[TASK INPUTS]:
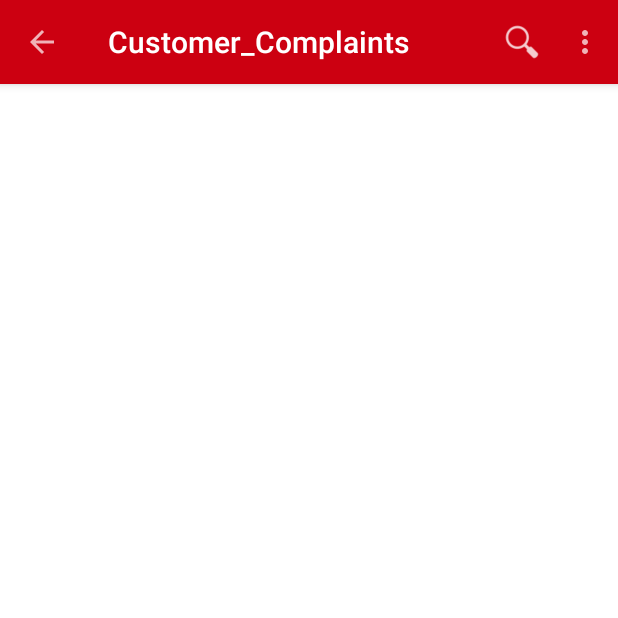
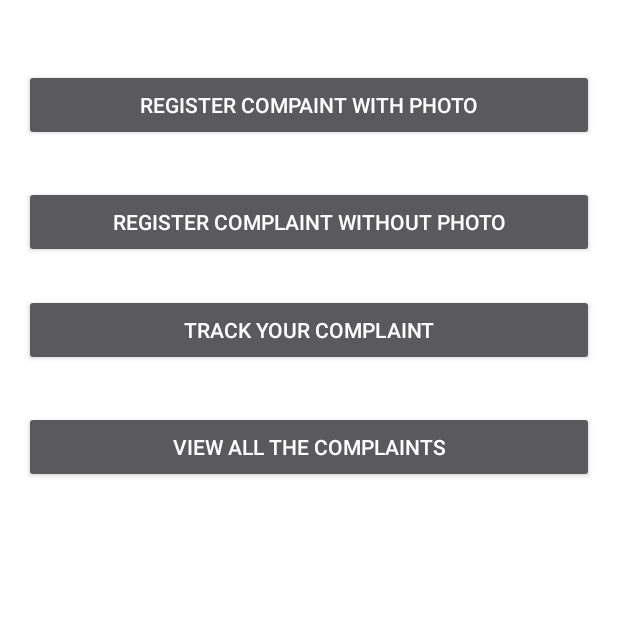
Before and after one commit to saksheesaxena/Customer_Complaints, an Android app: the MainActivity screen opened directly, with no data from a screen before it, on a phone screen of 412 x 824 dp, the top half of it. Run offline under Robolectric (Android 15) with nearby library versions, the phone set to English and light mode, and no system bars.

Commit message:
Main Activity with some functionalities.

```diff
--- a/app/src/main/java/com/example/admin/customer_complaints/MainActivity.java
+++ b/app/src/main/java/com/example/admin/customer_complaints/MainActivity.java
@@ -1,28 +1,98 @@
 package com.example.admin.customer_complaints;
 
+import android.content.Intent;
+import android.graphics.Bitmap;
+import android.hardware.Camera;
+import android.net.Uri;
+import android.provider.MediaStore;
 import android.support.v7.app.ActionBarActivity;
 import android.os.Bundle;
-import android.support.v7.app.AppCompatActivity;
-import android.support.v7.widget.Toolbar;
 import android.view.Menu;
 import android.view.MenuItem;
+import android.view.View;
+import android.widget.AdapterView;
+import android.widget.Button;
+import android.widget.ImageView;
+import android.widget.Spinner;
+import android.widget.SpinnerAdapter;
+import android.widget.Toast;
+
+import java.util.ArrayList;
+import java.util.List;
 
 
-public class MainActivity extends AppCompatActivity{
-    private Toolbar toolbar;
+public class MainActivity extends ActionBarActivity {
+
+    Button b1;
+    Button b2;
+    Button b3;
+    Button b4;
+    ImageView iv;
+    private static final int CAPTURE_IMAGE_ACTIVITY_REQUEST_CODE = 100;
+    private Uri fileUri;
+
 
     @Override
     protected void onCreate(Bundle savedInstanceState) {
         super.onCreate(savedInstanceState);
         setContentView(R.layout.activity_main);
 
-        toolbar = (Toolbar)findViewById(R.id.toolbar);
-        if(toolbar != null)
-        setSupportActionBar(toolbar);
-        getSupportActionBar().setDisplayHomeAsUpEnabled(true);
+        b1 = (Button) findViewById(R.id.button);
+        b2 = (Button) findViewById(R.id.button1);
+        b3 = (Button) findViewById(R.id.button2);
+        b4 = (Button) findViewById(R.id.button3);
+
+        b1.setOnClickListener(new View.OnClickListener() {
+            @Override
+            public void onClick(View v) {
+                // create intent to take a picture and return control to the calling application
+                Intent intent = new Intent(MediaStore.ACTION_IMAGE_CAPTURE);
+
+              //  fileUri = getOutputMediaFileUri(MEDIA_TYPE_IMAGE); // create a file to save the image
+                intent.putExtra(MediaStore.EXTRA_OUTPUT, fileUri); // set the image file name
+
+                // start the image capture Intent
+                startActivityForResult(intent, CAPTURE_IMAGE_ACTIVITY_REQUEST_CODE);
+            }
+        });
+
+        b2.setOnClickListener(new View.OnClickListener() {
+            public void onClick(View v) {
+                startActivity(new Intent(MainActivity.this, SecondActivity.class));
+            }
+        });
+
+        b3.setOnClickListener(new View.OnClickListener() {
+            public void onClick(View v) {
+                startActivity(new Intent(MainActivity.this, ThirdActivity.class));
+            }
+        });
+
+        b3.setOnClickListener(new View.OnClickListener() {
+            public void onClick(View v) {
+                startActivity(new Intent(MainActivity.this, FourthActivity.class));
+            }
+        });
 
 
     }
+    @Override
+    protected void onActivityResult(int requestCode, int resultCode, Intent data) {
+        if (requestCode == CAPTURE_IMAGE_ACTIVITY_REQUEST_CODE) {
+            if (resultCode == RESULT_OK) {
+                // Image captured and saved to fileUri specified in the Intent
+                Toast.makeText(this, "Image saved to:\n" +
+                        data.getData(), Toast.LENGTH_LONG).show();
+            } else if (resultCode == RESULT_CANCELED) {
+                // User cancelled the image capture
+            } else {
+                // Image capture failed, advise user
+            }
+        }
+
+
+    }
+
 
     @Override
     public boolean onCreateOptionsMenu(Menu menu) {
--- a/app/src/main/res/layout/activity_main.xml
+++ b/app/src/main/res/layout/activity_main.xml
@@ -1,14 +1,49 @@
+
 <RelativeLayout xmlns:android="http://schemas.android.com/apk/res/android"
-    xmlns:tools="http://schemas.android.com/tools" android:layout_width="match_parent"
-    android:layout_height="match_parent"  tools:context=".MainActivity">
+    xmlns:tools="http://schemas.android.com/tools"
+    android:layout_width="match_parent"
+    android:layout_height="match_parent"
+    android:paddingLeft="@dimen/activity_horizontal_margin"
+    android:paddingRight="@dimen/activity_horizontal_margin"
+    android:paddingTop="@dimen/activity_vertical_margin"
+    android:paddingBottom="@dimen/activity_vertical_margin" tools:context=".MainActivity">
 
-    <include
-        android:id="@+id/toolbar"
-        layout="@layout/tool_bar" />
+    <Button
+        android:layout_width="match_parent"
+        android:layout_height="wrap_content"
+        android:text="Register compaint with photo"
+        android:id="@+id/button"
+        android:layout_alignParentTop="true"
+        android:layout_centerHorizontal="true"
+        android:layout_marginTop="30dp" />
+
+    <Button
+        android:layout_width="match_parent"
+        android:layout_height="wrap_content"
+        android:text="Register complaint without photo"
+        android:id="@+id/button1"
+        android:layout_below="@+id/button"
+        android:layout_centerHorizontal="true"
+        android:layout_marginTop="30dp" />
 
 
+    <Button
+        android:layout_width="match_parent"
+        android:layout_height="wrap_content"
+        android:text="Track your complaint"
+        android:id="@+id/button2"
+        android:layout_centerHorizontal="true"
+        android:layout_marginTop="180dp" />
 
-    <TextView android:text="@string/hello_world" android:layout_width="wrap_content"
-        android:layout_height="wrap_content" />
+    <Button
+        android:layout_width="match_parent"
+        android:layout_height="wrap_content"
+        android:text="View all the complaints"
+        android:id="@+id/button3"
+        android:layout_below="@+id/button"
+        android:layout_centerHorizontal="true"
+        android:layout_marginTop="180dp"
+        android:layout_marginBottom="0dp"/>
+
 
 </RelativeLayout>
```
Also changed, not shown: app/src/main/java/com/example/admin/customer_complaints/FourthActivity.java (added, +7 -0 lines), app/src/main/java/com/example/admin/customer_complaints/SecondActivity.java (added, +63 -0 lines), app/src/main/java/com/example/admin/customer_complaints/ThirdActivity.java (added, +7 -0 lines), app/src/main/res/layout/activity_second.xml (added, +101 -0 lines), app/src/main/res/layout/activity_third.xml (added, +17 -0 lines), 2 other files.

[ABOUT THIS EXERCISE]: Omitting the pictures, repeat all entries exactly.

[ANSWER SPACE]:
Before and after one commit to saksheesaxena/Customer_Complaints, an Android app: the MainActivity screen opened directly, with no data from a screen before it, on a phone screen of 412 x 824 dp, the top half of it. Run offline under Robolectric (Android 15) with nearby library versions, the phone set to English and light mode, and no system bars.

Commit message:
Main Activity with some functionalities.

```diff
--- a/app/src/main/java/com/example/admin/customer_complaints/MainActivity.java
+++ b/app/src/main/java/com/example/admin/customer_complaints/MainActivity.java
@@ -1,28 +1,98 @@
 package com.example.admin.customer_complaints;
 
+import android.content.Intent;
+import android.graphics.Bitmap;
+import android.hardware.Camera;
+import android.net.Uri;
+import android.provider.MediaStore;
 import android.support.v7.app.ActionBarActivity;
 import android.os.Bundle;
-import android.support.v7.app.AppCompatActivity;
-import android.support.v7.widget.Toolbar;
 import android.view.Menu;
 import android.view.MenuItem;
+import android.view.View;
+import android.widget.AdapterView;
+import android.widget.Button;
+import android.widget.ImageView;
+import android.widget.Spinner;
+import android.widget.SpinnerAdapter;
+import android.widget.Toast;
+
+import java.util.ArrayList;
+import java.util.List;
 
 
-public class MainActivity extends AppCompatActivity{
-    private Toolbar toolbar;
+public class MainActivity extends ActionBarActivity {
+
+    Button b1;
+    Button b2;
+    Button b3;
+    Button b4;
+    ImageView iv;
+    private static final int CAPTURE_IMAGE_ACTIVITY_REQUEST_CODE = 100;
+    private Uri fileUri;
+
 
     @Override
     protected void onCreate(Bundle savedInstanceState) {
         super.onCreate(savedInstanceState);
         setContentView(R.layout.activity_main);
 
-        toolbar = (Toolbar)findViewById(R.id.toolbar);
-        if(toolbar != null)
-        setSupportActionBar(toolbar);
-        getSupportActionBar().setDisplayHomeAsUpEnabled(true);
+        b1 = (Button) findViewById(R.id.button);
+        b2 = (Button) findViewById(R.id.button1);
+        b3 = (Button) findViewById(R.id.button2);
+        b4 = (Button) findViewById(R.id.button3);
+
+        b1.setOnClickListener(new View.OnClickListener() {
+            @Override
+            public void onClick(View v) {
+                // create intent to take a picture and return control to the calling application
+                Intent intent = new Intent(MediaStore.ACTION_IMAGE_CAPTURE);
+
+              //  fileUri = getOutputMediaFileUri(MEDIA_TYPE_IMAGE); // create a file to save the image
+                intent.putExtra(MediaStore.EXTRA_OUTPUT, fileUri); // set the image file name
+
+                // start the image capture Intent
+                startActivityForResult(intent, CAPTURE_IMAGE_ACTIVITY_REQUEST_CODE);
+            }
+        });
+
+        b2.setOnClickListener(new View.OnClickListener() {
+            public void onClick(View v) {
+                startActivity(new Intent(MainActivity.this, SecondActivity.class));
+            }
+        });
+
+        b3.setOnClickListener(new View.OnClickListener() {
+            public void onClick(View v) {
+                startActivity(new Intent(MainActivity.this, ThirdActivity.class));
+            }
+        });
+
+        b3.setOnClickListener(new View.OnClickListener() {
+            public void onClick(View v) {
+                startActivity(new Intent(MainActivity.this, FourthActivity.class));
+            }
+        });
 
 
     }
+    @Override
+    protected void onActivityResult(int requestCode, int resultCode, Intent data) {
+        if (requestCode == CAPTURE_IMAGE_ACTIVITY_REQUEST_CODE) {
+            if (resultCode == RESULT_OK) {
+                // Image captured and saved to fileUri specified in the Intent
+                Toast.makeText(this, "Image saved to:\n" +
+                        data.getData(), Toast.LENGTH_LONG).show();
+            } else if (resultCode == RESULT_CANCELED) {
+                // User cancelled the image capture
+            } else {
+                // Image capture failed, advise user
+            }
+        }
+
+
+    }
+
 
     @Override
     public boolean onCreateOptionsMenu(Menu menu) {
--- a/app/src/main/res/layout/activity_main.xml
+++ b/app/src/main/res/layout/activity_main.xml
@@ -1,14 +1,49 @@
+
 <RelativeLayout xmlns:android="http://schemas.android.com/apk/res/android"
-    xmlns:tools="http://schemas.android.com/tools" android:layout_width="match_parent"
-    android:layout_height="match_parent"  tools:context=".MainActivity">
+    xmlns:tools="http://schemas.android.com/tools"
+    android:layout_width="match_parent"
+    android:layout_height="match_parent"
+    android:paddingLeft="@dimen/activity_horizontal_margin"
+    android:paddingRight="@dimen/activity_horizontal_margin"
+    android:paddingTop="@dimen/activity_vertical_margin"
+    android:paddingBottom="@dimen/activity_vertical_margin" tools:context=".MainActivity">
 
-    <include
-        android:id="@+id/toolbar"
-        layout="@layout/tool_bar" />
+    <Button
+        android:layout_width="match_parent"
+        android:layout_height="wrap_content"
+        android:text="Register compaint with photo"
+        android:id="@+id/button"
+        android:layout_alignParentTop="true"
+        android:layout_centerHorizontal="true"
+        android:layout_marginTop="30dp" />
+
+    <Button
+        android:layout_width="match_parent"
+        android:layout_height="wrap_content"
+        android:text="Register complaint without photo"
+        android:id="@+id/button1"
+        android:layout_below="@+id/button"
+        android:layout_centerHorizontal="true"
+        android:layout_marginTop="30dp" />
 
 
+    <Button
+        android:layout_width="match_parent"
+        android:layout_height="wrap_content"
+        android:text="Track your complaint"
+        android:id="@+id/button2"
+        android:layout_centerHorizontal="true"
+        android:layout_marginTop="180dp" />
 
-    <TextView android:text="@string/hello_world" android:layout_width="wrap_content"
-        android:layout_height="wrap_content" />
+    <Button
+        android:layout_width="match_parent"
+        android:layout_height="wrap_content"
+        android:text="View all the complaints"
+        android:id="@+id/button3"
+        android:layout_below="@+id/button"
+        android:layout_centerHorizontal="true"
+        android:layout_marginTop="180dp"
+        android:layout_marginBottom="0dp"/>
+
 
 </RelativeLayout>
```
Also changed, not shown: app/src/main/java/com/example/admin/customer_complaints/FourthActivity.java (added, +7 -0 lines), app/src/main/java/com/example/admin/customer_complaints/SecondActivity.java (added, +63 -0 lines), app/src/main/java/com/example/admin/customer_complaints/ThirdActivity.java (added, +7 -0 lines), app/src/main/res/layout/activity_second.xml (added, +101 -0 lines), app/src/main/res/layout/activity_third.xml (added, +17 -0 lines), 2 other files.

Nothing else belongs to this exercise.